Every line below containing the word "center" should be found and copied.
══════
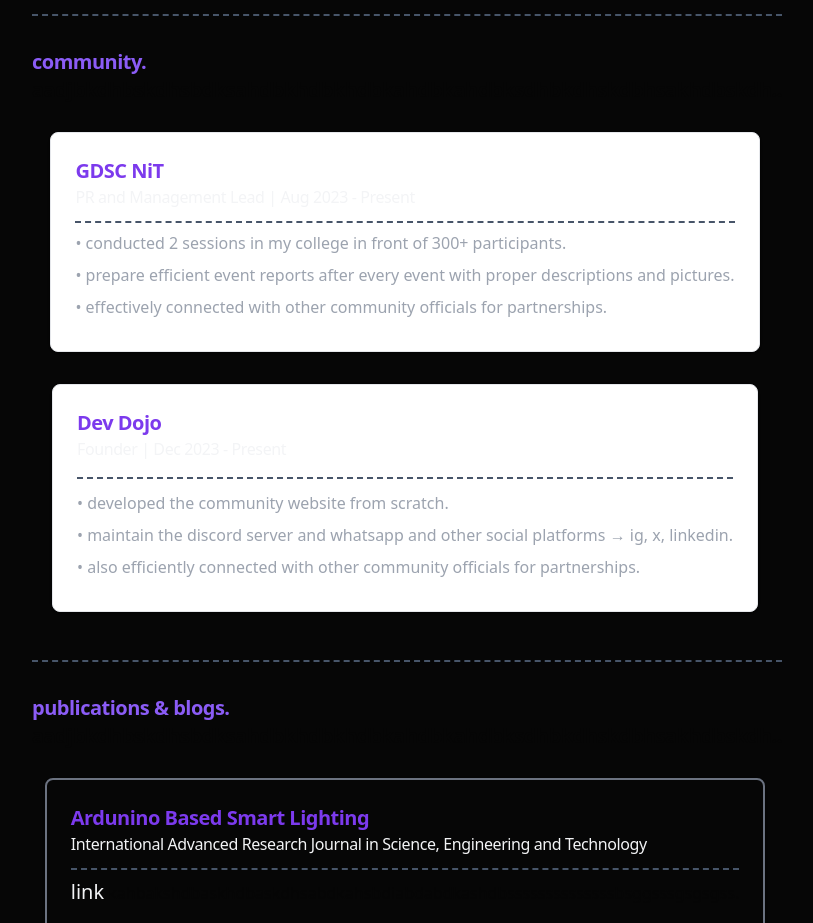
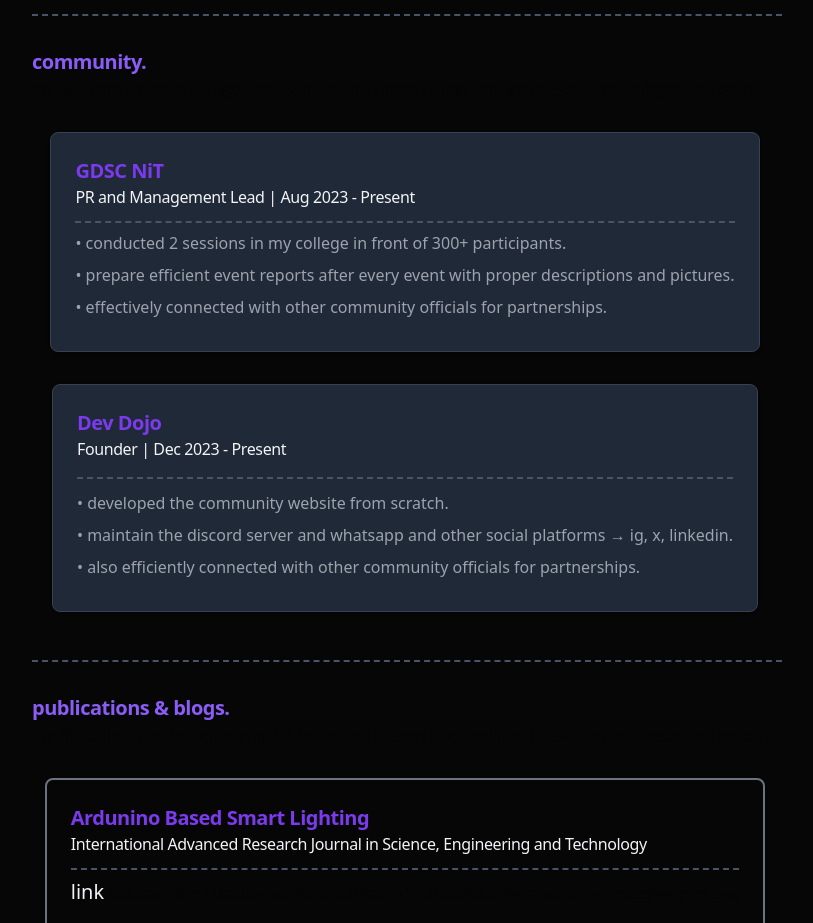
Before and after one commit to Sayak-Bhunia/test, a React (Vite) app: page / in a window 1280 px wide. Shown: the part 2140-3063 px from the top of the page, without its empty margins (235-1048 px from the left). Built offline with nearby package versions, Linux system fonts and the light colour scheme.

Commit message:
Update Content.jsx

```diff
--- a/src/components/Content.jsx
+++ b/src/components/Content.jsx
@@ -377,7 +377,7 @@
           </div>
         </div>
         <div class="flex flex-col items-left lg:flex-row lg:items-start justify-center">
-          <div className="block max-w-5xl p-6 bg-white border border-gray-200 rounded-lg shadow dark:bg-gray-800 dark:border-gray-700 dark:hover:bg-gray-700">
+          <div className="block max-w-5xl p-6 border rounded-lg shadow bg-gray-800 border-gray-700 hover:bg-gray-700">
             <h3 className="text-left text-xl font-bold tracking-tight text-violet-600">
               GDSC NiT
             </h3>
@@ -395,7 +395,7 @@
           </div>
         </div>
         <div class="mt-8 flex flex-col items-left lg:flex-row lg:items-start justify-center">
-          <div className="block max-w-5xl p-6 bg-white border border-gray-200 rounded-lg shadow dark:bg-gray-800 dark:border-gray-700 dark:hover:bg-gray-700">
+          <div className="block max-w-5xl p-6 border rounded-lg shadow bg-gray-800 border-gray-700 hover:bg-gray-700">
             <h3 className="text-left text-xl font-bold tracking-tight text-violet-600">
               Dev Dojo
             </h3>
```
══════
The completed task:
         <div class="flex flex-col items-left lg:flex-row lg:items-start justify-center">
         <div class="mt-8 flex flex-col items-left lg:flex-row lg:items-start justify-center">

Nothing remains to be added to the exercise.